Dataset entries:
Start of Block
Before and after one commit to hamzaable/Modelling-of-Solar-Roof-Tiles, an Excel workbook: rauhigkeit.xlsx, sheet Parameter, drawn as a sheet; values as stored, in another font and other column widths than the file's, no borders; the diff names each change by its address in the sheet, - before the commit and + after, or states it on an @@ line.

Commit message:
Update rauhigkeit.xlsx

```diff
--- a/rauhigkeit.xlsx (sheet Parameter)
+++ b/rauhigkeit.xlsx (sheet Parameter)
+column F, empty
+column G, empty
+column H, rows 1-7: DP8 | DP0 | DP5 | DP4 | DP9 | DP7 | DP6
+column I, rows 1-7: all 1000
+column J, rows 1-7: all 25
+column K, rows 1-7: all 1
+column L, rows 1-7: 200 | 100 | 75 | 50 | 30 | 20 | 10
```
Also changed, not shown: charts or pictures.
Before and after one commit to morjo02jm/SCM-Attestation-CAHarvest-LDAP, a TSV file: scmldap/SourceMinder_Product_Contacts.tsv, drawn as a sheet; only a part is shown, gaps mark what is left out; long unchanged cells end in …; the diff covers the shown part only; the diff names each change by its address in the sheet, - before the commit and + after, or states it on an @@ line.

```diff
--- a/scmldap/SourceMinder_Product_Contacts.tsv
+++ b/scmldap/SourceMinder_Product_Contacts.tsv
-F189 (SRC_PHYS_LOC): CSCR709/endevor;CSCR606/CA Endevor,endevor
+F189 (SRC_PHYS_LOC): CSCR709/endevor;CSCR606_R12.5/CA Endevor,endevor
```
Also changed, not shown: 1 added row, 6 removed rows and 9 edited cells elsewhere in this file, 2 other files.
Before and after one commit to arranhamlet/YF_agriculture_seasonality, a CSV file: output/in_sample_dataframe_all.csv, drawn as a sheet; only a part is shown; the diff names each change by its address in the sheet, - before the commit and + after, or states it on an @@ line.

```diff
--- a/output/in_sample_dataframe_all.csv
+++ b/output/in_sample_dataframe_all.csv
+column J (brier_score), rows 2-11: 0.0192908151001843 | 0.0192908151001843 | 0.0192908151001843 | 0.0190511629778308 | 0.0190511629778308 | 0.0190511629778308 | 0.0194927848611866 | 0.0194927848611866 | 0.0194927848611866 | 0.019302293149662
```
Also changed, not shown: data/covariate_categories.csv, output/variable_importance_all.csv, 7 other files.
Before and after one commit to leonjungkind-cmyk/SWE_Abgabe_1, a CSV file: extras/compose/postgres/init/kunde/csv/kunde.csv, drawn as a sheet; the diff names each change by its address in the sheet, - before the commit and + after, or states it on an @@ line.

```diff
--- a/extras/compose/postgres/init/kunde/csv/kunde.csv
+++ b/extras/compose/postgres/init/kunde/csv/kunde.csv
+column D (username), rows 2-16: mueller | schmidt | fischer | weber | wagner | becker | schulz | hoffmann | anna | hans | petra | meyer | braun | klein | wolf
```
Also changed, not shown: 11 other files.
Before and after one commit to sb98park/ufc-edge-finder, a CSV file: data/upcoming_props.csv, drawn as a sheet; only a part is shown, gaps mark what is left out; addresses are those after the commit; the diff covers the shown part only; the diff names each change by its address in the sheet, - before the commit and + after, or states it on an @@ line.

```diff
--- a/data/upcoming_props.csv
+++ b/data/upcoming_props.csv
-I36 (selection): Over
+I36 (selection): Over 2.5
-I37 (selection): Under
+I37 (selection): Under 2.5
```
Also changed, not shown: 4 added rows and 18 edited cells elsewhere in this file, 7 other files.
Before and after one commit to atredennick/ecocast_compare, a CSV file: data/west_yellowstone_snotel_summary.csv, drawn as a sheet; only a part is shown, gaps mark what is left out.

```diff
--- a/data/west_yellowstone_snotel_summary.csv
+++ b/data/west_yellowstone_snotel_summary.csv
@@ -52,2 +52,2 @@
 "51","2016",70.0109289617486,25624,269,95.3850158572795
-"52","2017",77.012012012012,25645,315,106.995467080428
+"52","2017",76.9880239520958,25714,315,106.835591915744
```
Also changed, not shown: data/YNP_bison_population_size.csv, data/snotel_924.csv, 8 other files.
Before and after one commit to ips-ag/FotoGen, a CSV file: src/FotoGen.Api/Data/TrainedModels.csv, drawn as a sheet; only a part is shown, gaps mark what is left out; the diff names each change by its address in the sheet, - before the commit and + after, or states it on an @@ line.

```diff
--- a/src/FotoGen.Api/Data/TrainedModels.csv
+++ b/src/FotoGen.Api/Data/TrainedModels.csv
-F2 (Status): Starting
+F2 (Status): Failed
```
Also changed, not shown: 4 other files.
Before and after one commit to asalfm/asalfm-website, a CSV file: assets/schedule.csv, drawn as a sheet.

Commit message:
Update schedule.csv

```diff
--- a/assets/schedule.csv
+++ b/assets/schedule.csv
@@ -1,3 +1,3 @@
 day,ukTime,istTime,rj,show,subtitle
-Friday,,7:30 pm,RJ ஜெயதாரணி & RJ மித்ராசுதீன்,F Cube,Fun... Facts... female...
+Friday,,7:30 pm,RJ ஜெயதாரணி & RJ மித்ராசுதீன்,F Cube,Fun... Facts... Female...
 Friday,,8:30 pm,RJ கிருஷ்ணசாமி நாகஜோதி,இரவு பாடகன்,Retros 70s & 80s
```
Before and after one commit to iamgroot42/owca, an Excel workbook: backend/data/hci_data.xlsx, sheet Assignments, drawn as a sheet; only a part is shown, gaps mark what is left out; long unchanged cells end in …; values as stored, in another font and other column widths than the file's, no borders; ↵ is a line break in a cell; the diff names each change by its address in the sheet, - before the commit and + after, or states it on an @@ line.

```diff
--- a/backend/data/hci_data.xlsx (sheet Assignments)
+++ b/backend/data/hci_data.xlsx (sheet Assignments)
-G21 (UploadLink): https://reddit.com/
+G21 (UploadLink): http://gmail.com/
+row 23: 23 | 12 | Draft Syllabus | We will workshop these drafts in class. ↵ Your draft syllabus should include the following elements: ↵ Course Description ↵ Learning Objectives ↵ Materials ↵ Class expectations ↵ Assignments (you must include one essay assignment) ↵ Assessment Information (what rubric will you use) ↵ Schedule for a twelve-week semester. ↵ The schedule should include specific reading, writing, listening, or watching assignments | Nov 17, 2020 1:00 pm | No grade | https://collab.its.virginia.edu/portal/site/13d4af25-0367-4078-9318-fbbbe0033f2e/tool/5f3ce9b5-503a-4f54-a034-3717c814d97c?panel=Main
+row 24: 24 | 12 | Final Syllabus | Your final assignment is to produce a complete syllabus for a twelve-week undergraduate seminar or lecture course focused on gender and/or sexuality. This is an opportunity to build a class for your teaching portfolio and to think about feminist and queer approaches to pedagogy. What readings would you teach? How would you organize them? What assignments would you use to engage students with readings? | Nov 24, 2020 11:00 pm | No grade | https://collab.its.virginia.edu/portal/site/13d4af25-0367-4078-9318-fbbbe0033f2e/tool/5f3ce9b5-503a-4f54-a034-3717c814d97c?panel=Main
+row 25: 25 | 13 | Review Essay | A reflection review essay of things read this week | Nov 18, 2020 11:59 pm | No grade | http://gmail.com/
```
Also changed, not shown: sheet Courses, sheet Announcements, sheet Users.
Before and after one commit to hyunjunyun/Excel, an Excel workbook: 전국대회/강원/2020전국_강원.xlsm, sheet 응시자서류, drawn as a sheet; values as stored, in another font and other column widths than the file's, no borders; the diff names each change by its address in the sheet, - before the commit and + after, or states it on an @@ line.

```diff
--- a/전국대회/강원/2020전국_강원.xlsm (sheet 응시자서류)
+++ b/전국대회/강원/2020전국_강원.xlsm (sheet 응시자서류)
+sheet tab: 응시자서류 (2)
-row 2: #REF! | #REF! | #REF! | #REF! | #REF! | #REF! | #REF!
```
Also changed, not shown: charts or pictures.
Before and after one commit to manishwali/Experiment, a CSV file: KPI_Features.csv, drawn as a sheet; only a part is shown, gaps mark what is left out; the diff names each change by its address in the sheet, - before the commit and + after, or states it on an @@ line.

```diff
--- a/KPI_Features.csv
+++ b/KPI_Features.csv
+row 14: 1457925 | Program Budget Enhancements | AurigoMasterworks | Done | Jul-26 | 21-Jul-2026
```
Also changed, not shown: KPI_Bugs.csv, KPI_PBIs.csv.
End of Block
Only the lines that contain the string "Cube" should be copied from the entries above.

-Friday,,7:30 pm,RJ ஜெயதாரணி & RJ மித்ராசுதீன்,F Cube,Fun... Facts... female...
+Friday,,7:30 pm,RJ ஜெயதாரணி & RJ மித்ராசுதீன்,F Cube,Fun... Facts... Female...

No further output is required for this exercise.